G7 finance ministers called for full implementation of G20 debt freeze – U.S. Treasury
Group of Seven finance ministers on Monday called for full implementation of a G20 freeze in debt service payments by all official bilateral creditors and adherence to debt data transparency standards, a U.S. Treasury spokesperson said in a statement.
In a teleconference held early Monday, the G7 ministers also discussed domestic and international economic responses to the coronavirus pandemic and strategies to achieve a robust global recovery, a Treasury statement said.
In addressing the G20 Debt Service Suspension Initiative offered to the world’s 73 poorest countries through the end of the year, the ministers discussed the need for China, a G20 member and major creditor, to participate fully and transparently, a senior administration official said.
“It’s key, both to realizing the full potential of the DSSI and from a transparency perspective,” the official said.
G20 finance ministers are to discuss the debt moratorium during a teleconference on Saturday amid growing calls for an extension, given a deeper downturn in the global economy that will hit heavily indebted countries particularly hard.
The International Chamber of Commerce, the International Trade Union Confederation and a major civil society group on Monday urged G20 members to extend and expand a freeze in debt service payments.

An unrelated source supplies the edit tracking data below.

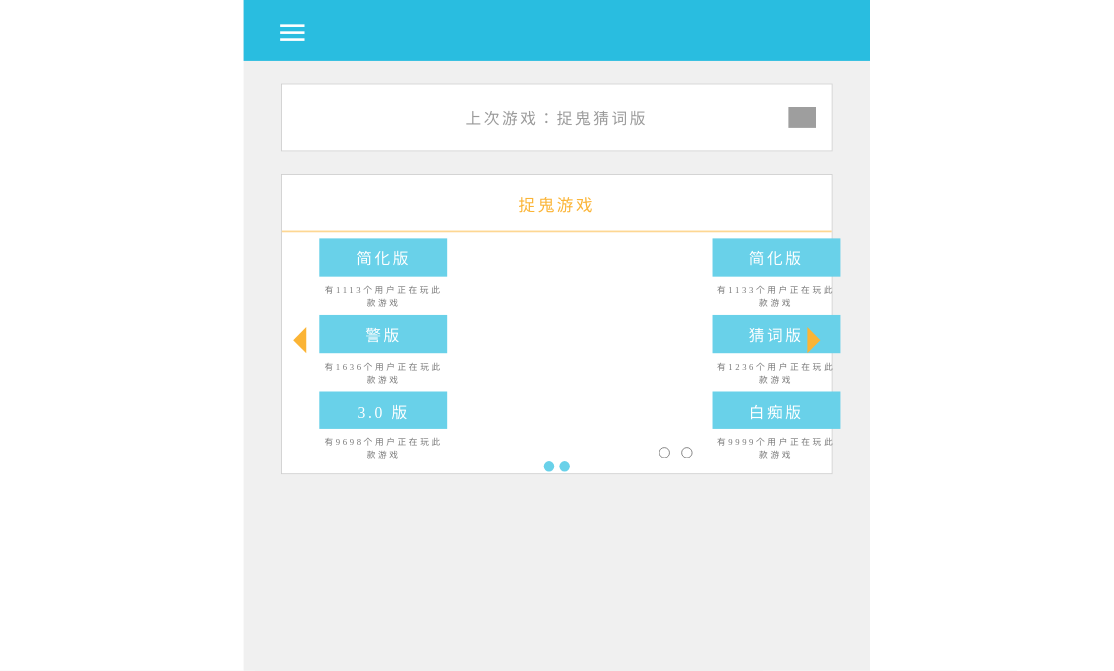
Repository: leozhangpd/My-Codes
Page: JS/two-project/home_page.html
These files come from the project's save history. The page is drawn as it stood at one moment and after a run of saves; the edit follows.
The browser window is 1280 px wide. The pictures show the whole page, at 87% of full size.
Pictures or frames that could not be fetched are drawn as grey boxes.

Above is the page before, as saved 2020-11-06 16:05:12.

### JS/two-project/home_page.html
<!DOCTYPE html>
<html lang="en">
<head>
    <meta charset="UTF-8">
    <meta name="viewport" content="width=device-width,initial-scale=1.0,maximum-scale=1.0,user-scalable=0" />
    <link rel="stylesheet" href="css/home_page.css" type="text/css" >
    <title>版本选择</title>
</head>
<body>
    <header>
        <button>
            <div></div>
            <div></div>
            <div></div>
        </button>
    </header>
    <main>
        <div class="review">
            <span>上次游戏：捉鬼猜词版</span>
        </div>
        <div class="content">
            <div class="title">
                <span>捉鬼游戏</span>
            </div>
            <input type="radio" name="change" id="change-1"/>
            <input type="radio" name="change" id="change-2"/>
            <ul class="list" id="out">
                <li><a href="#" id="in">简化版</a></li>
                <li>有1133个用户正在玩此款游戏</li>
                <li><a href="#">猜词版</a></li>
                <li>有1236个用户正在玩此款游戏</li>
                <li><a href="#">白痴版</a></li>
                <li>有9999个用户正在玩此款游戏</li>
            </ul>
            <ul class="list" id="out-2">
                <li><a href="#" id="in-2">简化版</a></li>
                <li>有1113个用户正在玩此款游戏</li>
                <li><a href="#">警版</a></li>
                <li>有1636个用户正在玩此款游戏</li>
                <li><a href="#">3.0 版</a></li>
                <li>有9698个用户正在玩此款游戏</li>
            </ul>
            <div class="page">
                <label for="change-1"></label>
                <label for="change-2"></label>
            </div>
            <div class="arrow">
                 <label for="change-1"></label>
                 <label for="change-2"></label>
            </div>
        </div>
    </main>
</body>
</html>

### JS/two-project/css/home_page.css
ul{list-style-type: none;margin: 0;padding: 0;}
button{outline: none;border:none;}
a:link,a:visited,a:hover,a:active {text-decoration:none;color: #fff;}
html{
    font-size: 62.5%;
    background: #fff;
    height: 100vh;
}
body{
    height: 100%;
    margin:0 auto;
    padding-bottom: 4%;
    max-width: 720px;
    min-width: 320px;
    background: #f0f0f0;
}
header{
    padding: 3% 5%;
    background-color: #29bde0;
}
header>button{
    width: 4rem;;
    background-color: rgba(0, 0, 0, 0);
}
header>button div{
    margin-top: .5rem;
    height: .3rem;
    background-color: #fff;
}
main{
    margin:0 6%;
    width:88%;
}
.review{
    padding:4% 0;
    background: url("../images/home_page-2.png") no-repeat 97% 50%/5%;
}
.review>span{/*review__content*/
    font-size: 18px;
    color: #9a9a9a;
}
.review,.content{
    background-color: #ffffff;
    margin-top: 4%;
    text-align: center;
    border: 1px double #cecece;
    letter-spacing: 3px;
}
.content{
    position: relative;
}
.title{/*content__title*/
    padding:3% 0;
    font-size: 19px;
    color: #fbb435;
    border-bottom: 0.2rem solid #fdd793;
}
.list{display: inline-block;}
.list>li{/*content__option*/
    margin: 4% 8% 0 8%;
}
.list>li:nth-child(odd){/*option__btn*/
    background: #69d1e9;
    font-size: 18px;
    color: #fff;
}
.list>li:nth-child(odd)>a{
    display: block;
    padding:6% 0;
}
.list>li:nth-child(even){/*option__hint*/
    color: #787878;
}
#out-2{margin-left: -100%;}
/* input{display: none;} */
.page>label{/*page__dot*/
    display: inline-block;
    padding-top: 12px;
    width:12px;
    background: #69d1e9;
    border-radius: 50%;
    transition: all .2s;
}
.page>label:hover{
    background: #2e2bda;
}
.arrow>label{
    position: absolute;
    top: 51%;
    border-style:solid;
}
.arrow>label:nth-child(1){
    left: 2%;
    border-width:15px 15px 15px 0;
    border-color:transparent #fbb435 transparent transparent;/*透明 透明 透明 橘*/
}
.arrow>label:nth-child(2){
    right: 2%;
    border-width:15px 0 15px 15px;
    border-color:transparent transparent transparent #fbb435;/*透明 透明 透明 橘*/
}

After the next 2 saves:
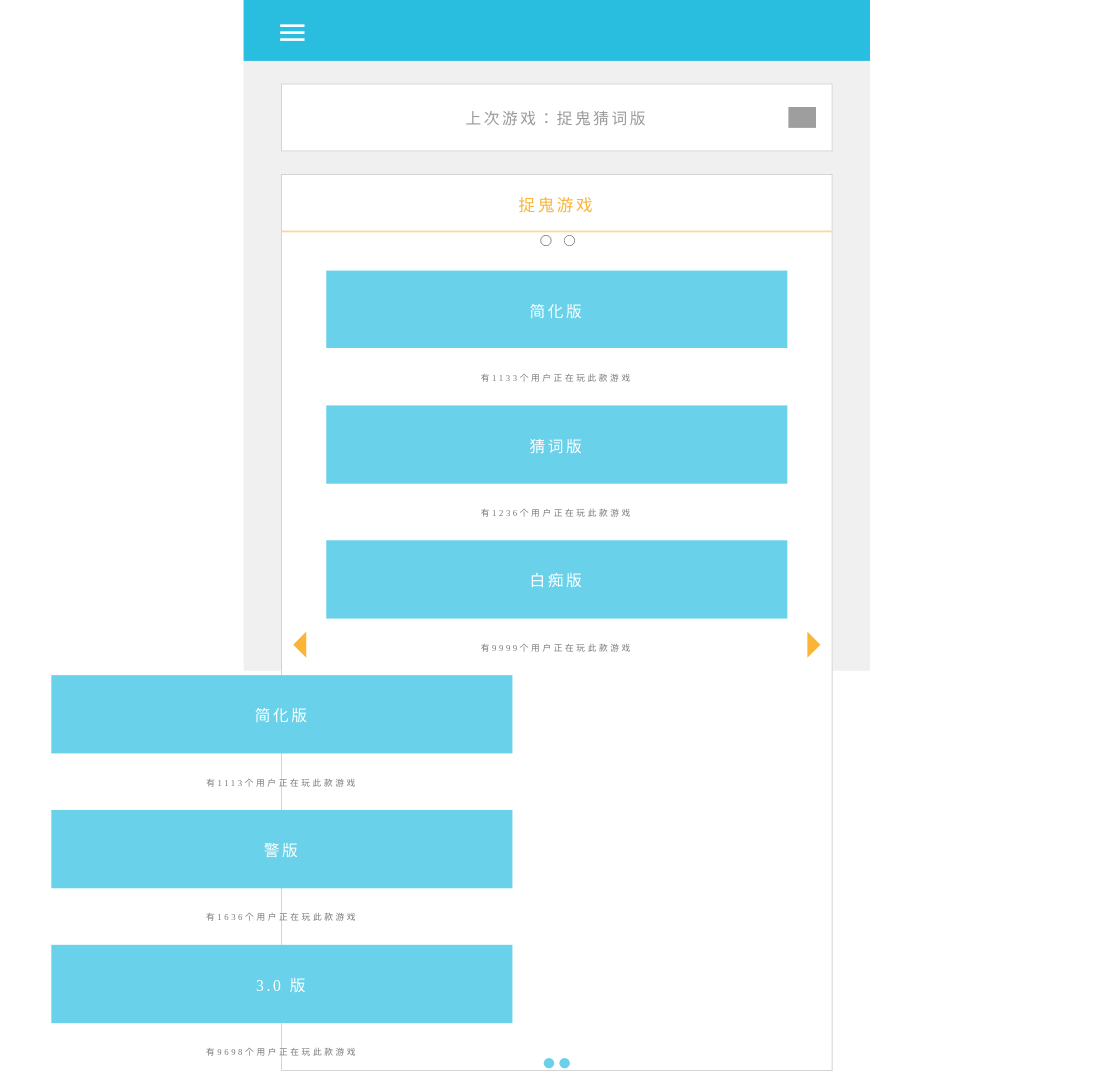
The 2 saves are shown as one change because they came seconds apart.
The last was saved 11 s later.
--- a/JS/two-project/css/home_page.css
+++ b/JS/two-project/css/home_page.css
@@ -55,7 +55,7 @@ main{
     color: #fbb435;
     border-bottom: 0.2rem solid #fdd793;
 }
-.list{display: inline-block;}
+.list{display: inline-block;width: 100%;}
 .list>li{/*content__option*/
     margin: 4% 8% 0 8%;
 }
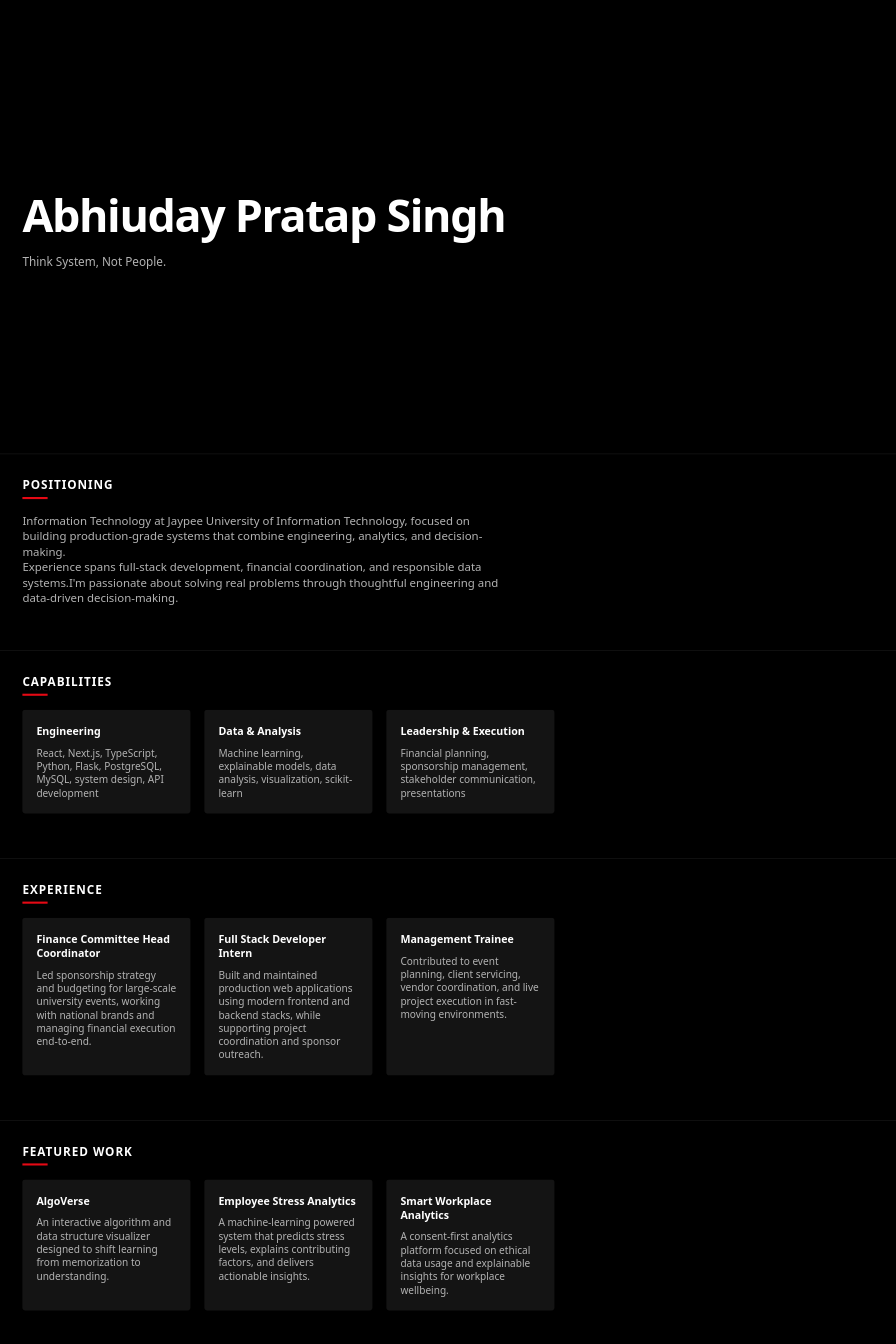
Repository: PratapOP/main-portfolio
Page: / (app in frontend/)
The author's editor kept a copy of each file at every save. The page is drawn from the files as they stood at one save, then again after the next save.
The browser window is 1280 px wide. The pictures show the part of the page from y = 0 to 1920 px (the page is 2800 px tall), at 70% of full size.
The project was rebuilt for these pictures with package versions that can differ from the ones it lists, and the page was loaded fresh each time. Also part of the build but not shown: frontend/vite.config.js.

Above is the page before, as saved 2026-01-01 18:52:13.

After the next save:
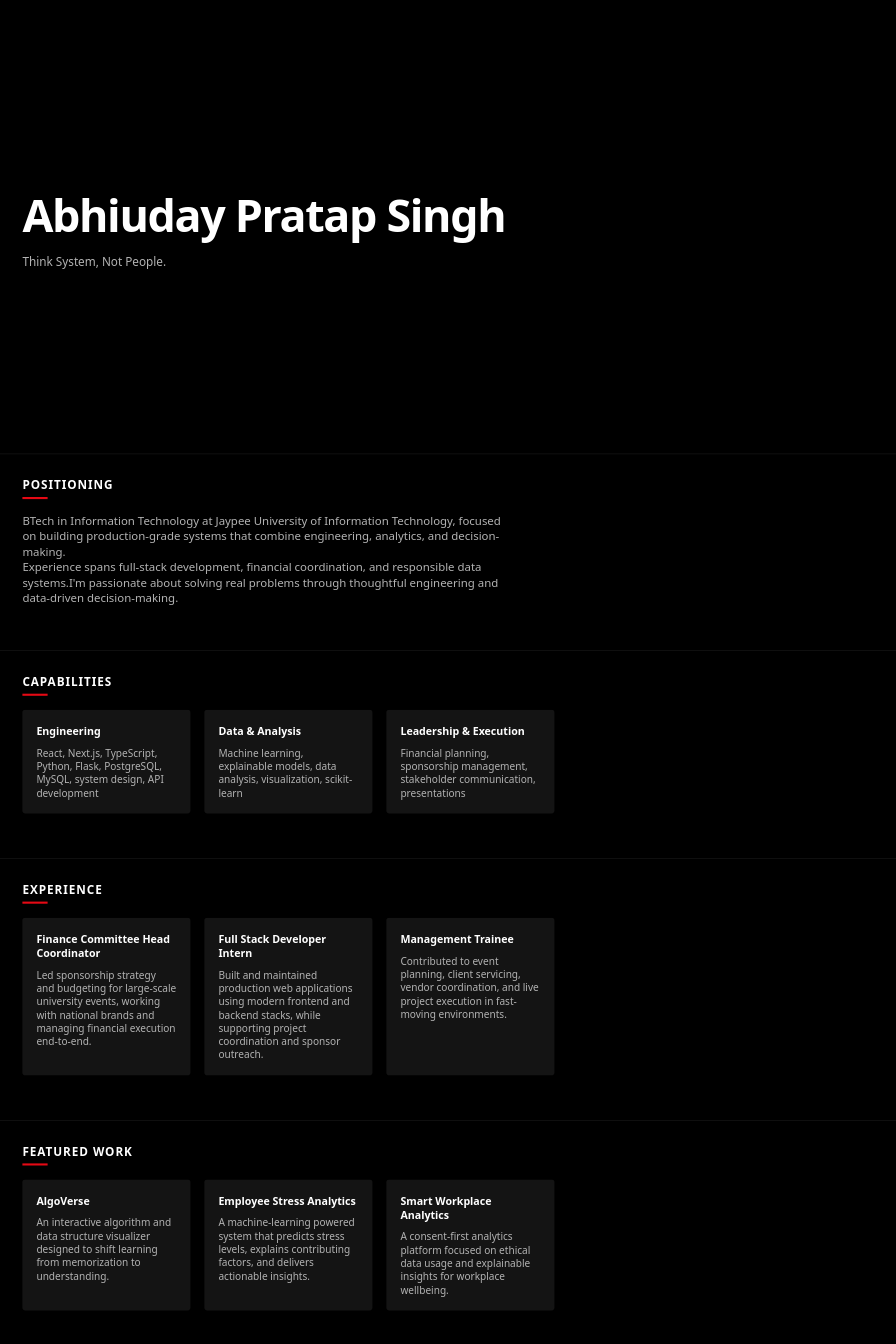
Saved 7 s later.
--- a/frontend/src/sections.jsx
+++ b/frontend/src/sections.jsx
@@ -51,7 +51,7 @@
         <div className="section-inner">
             <h2 className="section-title">Positioning</h2>
             <p className="section-text">
-            Information Technology at Jaypee University
+            BTech in Information Technology at Jaypee University
             of Information Technology, focused on building production-grade
             systems that combine engineering, analytics, and decision-making.
             <br/>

So far, 41 countries have applied for relief under the DSSI and the Paris Club has signed agreements with 20 countries ranging from Ivory Coast to Ethiopia and Pakistan.
World Bank President David Malpass last week backed an extension of the debt payment freeze through 2021 and said some heavily indebted countries would need debt forgiveness to avert a longer “poverty trap.”
Malpass emphasized the need for increased transparency about lending and said all official bilateral creditors, including policy banks such as China’s Development Bank, and state-owned enterprises with implicit government guarantees should take part.
Source: Reuters (Reporting by Andrea Shalal and David Lawder; Editing by Dan Grebler)